- **EXERCISE DIRECTIONS**
Each record below should be written out again exactly.

- **SUPPLIED ENTRIES**
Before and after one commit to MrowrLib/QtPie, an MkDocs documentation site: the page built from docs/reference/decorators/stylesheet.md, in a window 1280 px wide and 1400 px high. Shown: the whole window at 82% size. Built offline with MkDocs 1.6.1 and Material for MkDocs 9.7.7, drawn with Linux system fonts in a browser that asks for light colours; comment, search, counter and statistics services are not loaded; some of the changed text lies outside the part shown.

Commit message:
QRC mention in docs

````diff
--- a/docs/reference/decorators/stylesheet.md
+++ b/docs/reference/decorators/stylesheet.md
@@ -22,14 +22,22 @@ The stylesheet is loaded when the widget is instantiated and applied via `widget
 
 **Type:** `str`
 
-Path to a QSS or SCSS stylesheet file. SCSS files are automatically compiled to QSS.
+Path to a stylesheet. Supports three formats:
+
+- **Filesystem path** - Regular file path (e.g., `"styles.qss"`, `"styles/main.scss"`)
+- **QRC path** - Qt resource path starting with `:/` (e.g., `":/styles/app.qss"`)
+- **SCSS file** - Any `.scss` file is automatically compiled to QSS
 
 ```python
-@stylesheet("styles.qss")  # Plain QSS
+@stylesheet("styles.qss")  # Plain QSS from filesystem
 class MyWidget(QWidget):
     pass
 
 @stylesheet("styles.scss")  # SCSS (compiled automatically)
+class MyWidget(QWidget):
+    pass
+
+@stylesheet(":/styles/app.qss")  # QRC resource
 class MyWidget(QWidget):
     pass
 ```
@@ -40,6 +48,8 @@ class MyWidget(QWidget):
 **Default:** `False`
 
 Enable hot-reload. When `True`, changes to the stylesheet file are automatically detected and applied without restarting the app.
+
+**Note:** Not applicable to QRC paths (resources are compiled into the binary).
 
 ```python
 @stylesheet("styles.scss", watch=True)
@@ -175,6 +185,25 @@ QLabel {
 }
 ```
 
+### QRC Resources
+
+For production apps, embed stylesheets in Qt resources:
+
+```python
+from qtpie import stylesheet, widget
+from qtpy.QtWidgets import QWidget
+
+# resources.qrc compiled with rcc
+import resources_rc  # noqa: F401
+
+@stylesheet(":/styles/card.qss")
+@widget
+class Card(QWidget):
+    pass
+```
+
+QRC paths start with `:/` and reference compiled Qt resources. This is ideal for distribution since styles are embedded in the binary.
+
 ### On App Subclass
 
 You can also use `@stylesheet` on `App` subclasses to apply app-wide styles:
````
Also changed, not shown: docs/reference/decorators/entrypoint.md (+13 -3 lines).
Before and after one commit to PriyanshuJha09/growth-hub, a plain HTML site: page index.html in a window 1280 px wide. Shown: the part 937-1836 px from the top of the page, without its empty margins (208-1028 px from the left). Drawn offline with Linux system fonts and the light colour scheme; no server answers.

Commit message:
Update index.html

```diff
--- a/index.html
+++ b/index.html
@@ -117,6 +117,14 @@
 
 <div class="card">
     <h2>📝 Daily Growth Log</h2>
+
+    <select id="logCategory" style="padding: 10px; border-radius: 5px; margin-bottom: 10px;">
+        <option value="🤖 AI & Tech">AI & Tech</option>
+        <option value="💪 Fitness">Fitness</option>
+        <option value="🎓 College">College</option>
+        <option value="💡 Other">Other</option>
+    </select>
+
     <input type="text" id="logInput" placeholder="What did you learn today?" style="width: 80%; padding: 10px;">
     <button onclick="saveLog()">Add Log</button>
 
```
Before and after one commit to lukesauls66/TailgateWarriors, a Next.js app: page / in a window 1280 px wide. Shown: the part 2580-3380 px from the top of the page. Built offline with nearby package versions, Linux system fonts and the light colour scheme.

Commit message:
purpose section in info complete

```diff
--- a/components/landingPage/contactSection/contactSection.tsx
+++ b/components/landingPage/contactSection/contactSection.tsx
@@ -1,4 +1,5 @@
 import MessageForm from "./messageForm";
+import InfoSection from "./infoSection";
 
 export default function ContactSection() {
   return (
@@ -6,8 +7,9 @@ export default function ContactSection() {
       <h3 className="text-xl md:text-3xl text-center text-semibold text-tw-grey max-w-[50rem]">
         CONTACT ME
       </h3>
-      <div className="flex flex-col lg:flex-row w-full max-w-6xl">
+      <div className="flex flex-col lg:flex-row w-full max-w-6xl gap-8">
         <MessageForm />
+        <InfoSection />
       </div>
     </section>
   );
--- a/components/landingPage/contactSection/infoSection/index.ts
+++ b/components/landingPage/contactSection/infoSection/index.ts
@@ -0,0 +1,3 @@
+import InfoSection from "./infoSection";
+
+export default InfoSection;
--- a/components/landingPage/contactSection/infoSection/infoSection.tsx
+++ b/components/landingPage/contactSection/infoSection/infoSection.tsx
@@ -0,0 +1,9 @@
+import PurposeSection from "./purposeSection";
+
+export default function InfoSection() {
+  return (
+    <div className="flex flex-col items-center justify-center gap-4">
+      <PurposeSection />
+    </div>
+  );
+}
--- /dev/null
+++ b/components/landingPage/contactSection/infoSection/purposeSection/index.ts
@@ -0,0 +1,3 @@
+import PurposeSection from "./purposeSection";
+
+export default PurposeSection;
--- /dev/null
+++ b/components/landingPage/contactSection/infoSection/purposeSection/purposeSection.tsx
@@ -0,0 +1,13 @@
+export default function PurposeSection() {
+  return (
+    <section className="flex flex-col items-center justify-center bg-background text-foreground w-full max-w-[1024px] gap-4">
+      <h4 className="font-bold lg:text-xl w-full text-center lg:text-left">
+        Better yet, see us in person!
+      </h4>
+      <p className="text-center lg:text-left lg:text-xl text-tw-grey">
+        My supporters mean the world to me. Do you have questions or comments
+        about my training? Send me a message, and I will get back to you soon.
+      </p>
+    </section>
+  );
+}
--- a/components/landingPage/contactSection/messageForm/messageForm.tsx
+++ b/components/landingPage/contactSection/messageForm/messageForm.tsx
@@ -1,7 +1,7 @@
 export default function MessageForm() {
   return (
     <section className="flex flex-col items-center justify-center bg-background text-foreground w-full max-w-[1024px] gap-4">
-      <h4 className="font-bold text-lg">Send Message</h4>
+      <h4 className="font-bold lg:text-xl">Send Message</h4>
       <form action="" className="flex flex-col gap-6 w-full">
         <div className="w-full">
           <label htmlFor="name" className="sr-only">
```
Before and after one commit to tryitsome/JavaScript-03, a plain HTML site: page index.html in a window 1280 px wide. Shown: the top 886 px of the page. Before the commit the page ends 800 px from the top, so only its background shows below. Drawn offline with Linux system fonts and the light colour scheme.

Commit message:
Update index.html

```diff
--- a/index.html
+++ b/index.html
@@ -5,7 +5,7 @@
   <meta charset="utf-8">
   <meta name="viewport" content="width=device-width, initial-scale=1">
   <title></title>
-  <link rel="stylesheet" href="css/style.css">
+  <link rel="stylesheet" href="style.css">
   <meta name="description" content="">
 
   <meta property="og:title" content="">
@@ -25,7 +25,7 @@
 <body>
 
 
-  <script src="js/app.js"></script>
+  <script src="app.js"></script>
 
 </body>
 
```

- **TASK RESULT**
Before and after one commit to MrowrLib/QtPie, an MkDocs documentation site: the page built from docs/reference/decorators/stylesheet.md, in a window 1280 px wide and 1400 px high. Shown: the whole window at 82% size. Built offline with MkDocs 1.6.1 and Material for MkDocs 9.7.7, drawn with Linux system fonts in a browser that asks for light colours; comment, search, counter and statistics services are not loaded; some of the changed text lies outside the part shown.

Commit message:
QRC mention in docs

````diff
--- a/docs/reference/decorators/stylesheet.md
+++ b/docs/reference/decorators/stylesheet.md
@@ -22,14 +22,22 @@ The stylesheet is loaded when the widget is instantiated and applied via `widget
 
 **Type:** `str`
 
-Path to a QSS or SCSS stylesheet file. SCSS files are automatically compiled to QSS.
+Path to a stylesheet. Supports three formats:
+
+- **Filesystem path** - Regular file path (e.g., `"styles.qss"`, `"styles/main.scss"`)
+- **QRC path** - Qt resource path starting with `:/` (e.g., `":/styles/app.qss"`)
+- **SCSS file** - Any `.scss` file is automatically compiled to QSS
 
 ```python
-@stylesheet("styles.qss")  # Plain QSS
+@stylesheet("styles.qss")  # Plain QSS from filesystem
 class MyWidget(QWidget):
     pass
 
 @stylesheet("styles.scss")  # SCSS (compiled automatically)
+class MyWidget(QWidget):
+    pass
+
+@stylesheet(":/styles/app.qss")  # QRC resource
 class MyWidget(QWidget):
     pass
 ```
@@ -40,6 +48,8 @@ class MyWidget(QWidget):
 **Default:** `False`
 
 Enable hot-reload. When `True`, changes to the stylesheet file are automatically detected and applied without restarting the app.
+
+**Note:** Not applicable to QRC paths (resources are compiled into the binary).
 
 ```python
 @stylesheet("styles.scss", watch=True)
@@ -175,6 +185,25 @@ QLabel {
 }
 ```
 
+### QRC Resources
+
+For production apps, embed stylesheets in Qt resources:
+
+```python
+from qtpie import stylesheet, widget
+from qtpy.QtWidgets import QWidget
+
+# resources.qrc compiled with rcc
+import resources_rc  # noqa: F401
+
+@stylesheet(":/styles/card.qss")
+@widget
+class Card(QWidget):
+    pass
+```
+
+QRC paths start with `:/` and reference compiled Qt resources. This is ideal for distribution since styles are embedded in the binary.
+
 ### On App Subclass
 
 You can also use `@stylesheet` on `App` subclasses to apply app-wide styles:
````
Also changed, not shown: docs/reference/decorators/entrypoint.md (+13 -3 lines).
Before and after one commit to PriyanshuJha09/growth-hub, a plain HTML site: page index.html in a window 1280 px wide. Shown: the part 937-1836 px from the top of the page, without its empty margins (208-1028 px from the left). Drawn offline with Linux system fonts and the light colour scheme; no server answers.

Commit message:
Update index.html

```diff
--- a/index.html
+++ b/index.html
@@ -117,6 +117,14 @@
 
 <div class="card">
     <h2>📝 Daily Growth Log</h2>
+
+    <select id="logCategory" style="padding: 10px; border-radius: 5px; margin-bottom: 10px;">
+        <option value="🤖 AI & Tech">AI & Tech</option>
+        <option value="💪 Fitness">Fitness</option>
+        <option value="🎓 College">College</option>
+        <option value="💡 Other">Other</option>
+    </select>
+
     <input type="text" id="logInput" placeholder="What did you learn today?" style="width: 80%; padding: 10px;">
     <button onclick="saveLog()">Add Log</button>
 
```
Before and after one commit to lukesauls66/TailgateWarriors, a Next.js app: page / in a window 1280 px wide. Shown: the part 2580-3380 px from the top of the page. Built offline with nearby package versions, Linux system fonts and the light colour scheme.

Commit message:
purpose section in info complete

```diff
--- a/components/landingPage/contactSection/contactSection.tsx
+++ b/components/landingPage/contactSection/contactSection.tsx
@@ -1,4 +1,5 @@
 import MessageForm from "./messageForm";
+import InfoSection from "./infoSection";
 
 export default function ContactSection() {
   return (
@@ -6,8 +7,9 @@ export default function ContactSection() {
       <h3 className="text-xl md:text-3xl text-center text-semibold text-tw-grey max-w-[50rem]">
         CONTACT ME
       </h3>
-      <div className="flex flex-col lg:flex-row w-full max-w-6xl">
+      <div className="flex flex-col lg:flex-row w-full max-w-6xl gap-8">
         <MessageForm />
+        <InfoSection />
       </div>
     </section>
   );
--- a/components/landingPage/contactSection/infoSection/index.ts
+++ b/components/landingPage/contactSection/infoSection/index.ts
@@ -0,0 +1,3 @@
+import InfoSection from "./infoSection";
+
+export default InfoSection;
--- a/components/landingPage/contactSection/infoSection/infoSection.tsx
+++ b/components/landingPage/contactSection/infoSection/infoSection.tsx
@@ -0,0 +1,9 @@
+import PurposeSection from "./purposeSection";
+
+export default function InfoSection() {
+  return (
+    <div className="flex flex-col items-center justify-center gap-4">
+      <PurposeSection />
+    </div>
+  );
+}
--- /dev/null
+++ b/components/landingPage/contactSection/infoSection/purposeSection/index.ts
@@ -0,0 +1,3 @@
+import PurposeSection from "./purposeSection";
+
+export default PurposeSection;
--- /dev/null
+++ b/components/landingPage/contactSection/infoSection/purposeSection/purposeSection.tsx
@@ -0,0 +1,13 @@
+export default function PurposeSection() {
+  return (
+    <section className="flex flex-col items-center justify-center bg-background text-foreground w-full max-w-[1024px] gap-4">
+      <h4 className="font-bold lg:text-xl w-full text-center lg:text-left">
+        Better yet, see us in person!
+      </h4>
+      <p className="text-center lg:text-left lg:text-xl text-tw-grey">
+        My supporters mean the world to me. Do you have questions or comments
+        about my training? Send me a message, and I will get back to you soon.
+      </p>
+    </section>
+  );
+}
--- a/components/landingPage/contactSection/messageForm/messageForm.tsx
+++ b/components/landingPage/contactSection/messageForm/messageForm.tsx
@@ -1,7 +1,7 @@
 export default function MessageForm() {
   return (
     <section className="flex flex-col items-center justify-center bg-background text-foreground w-full max-w-[1024px] gap-4">
-      <h4 className="font-bold text-lg">Send Message</h4>
+      <h4 className="font-bold lg:text-xl">Send Message</h4>
       <form action="" className="flex flex-col gap-6 w-full">
         <div className="w-full">
           <label htmlFor="name" className="sr-only">
```
Before and after one commit to tryitsome/JavaScript-03, a plain HTML site: page index.html in a window 1280 px wide. Shown: the top 886 px of the page. Before the commit the page ends 800 px from the top, so only its background shows below. Drawn offline with Linux system fonts and the light colour scheme.

Commit message:
Update index.html

```diff
--- a/index.html
+++ b/index.html
@@ -5,7 +5,7 @@
   <meta charset="utf-8">
   <meta name="viewport" content="width=device-width, initial-scale=1">
   <title></title>
-  <link rel="stylesheet" href="css/style.css">
+  <link rel="stylesheet" href="style.css">
   <meta name="description" content="">
 
   <meta property="og:title" content="">
@@ -25,7 +25,7 @@
 <body>
 
 
-  <script src="js/app.js"></script>
+  <script src="app.js"></script>
 
 </body>
 
```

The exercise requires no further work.